[Records from a collection]
[Start of Attachment]
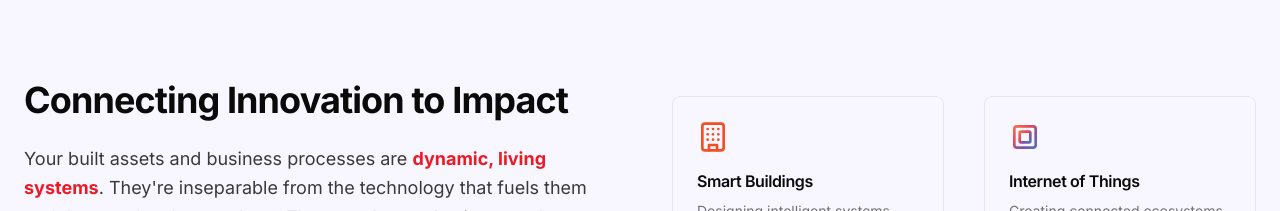
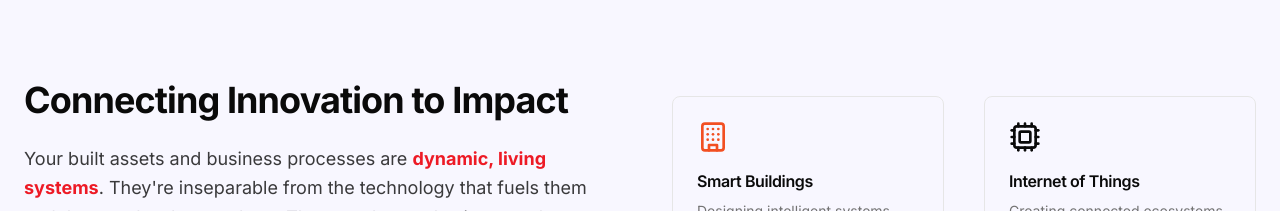
Before and after one commit to andre-bourgeois/andre-bourgeois.github.io, a React (Vite) app: page / in a window 1280 px wide. Shown: the part 800-1011 px from the top of the page. Built offline with nearby package versions, Linux system fonts and the light colour scheme.

Commit message:
Reverted to commit c7a8b9ef01d666ad477c3a122453407d0c0c3a99

```diff
--- a/src/components/icons/CpuIcon.tsx
+++ b/src/components/icons/CpuIcon.tsx
@@ -3,25 +3,15 @@ import React from 'react';
 const CpuIcon = (props: React.SVGProps<SVGSVGElement>) => (
   <svg
     xmlns="http://www.w3.org/2000/svg"
-    width="24"
-    height="24"
+    width="24" height="24"
     viewBox="0 0 24 24"
     fill="none"
-    stroke="url(#brand-gradient)"
+    stroke="currentColor"
     strokeWidth="2"
     strokeLinecap="round"
     strokeLinejoin="round"
     {...props}
   >
-    <defs>
-      <linearGradient id="brand-gradient" x1="0%" y1="0%" x2="100%" y2="100%">
-        <stop offset="0%" stopColor="#F24F22" stopOpacity="0.8" />
-        <stop offset="33%" stopColor="#ED1A25" stopOpacity="0.8" />
-        <stop offset="66%" stopColor="#612D90" stopOpacity="0.8" />
-        <stop offset="100%" stopColor="#314CA3" stopOpacity="0.8" />
-      </linearGradient>
-    </defs>
-
     <path d="M12 20v2" />
     <path d="M12 2v2" />
     <path d="M17 20v2" />
```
[End of Attachment]
*YOUR GOAL*
Spot every line in the entries that includes the word "offset", and copy each one out.

*SOLVED EXERCISE*
-        <stop offset="0%" stopColor="#F24F22" stopOpacity="0.8" />
-        <stop offset="33%" stopColor="#ED1A25" stopOpacity="0.8" />
-        <stop offset="66%" stopColor="#612D90" stopOpacity="0.8" />
-        <stop offset="100%" stopColor="#314CA3" stopOpacity="0.8" />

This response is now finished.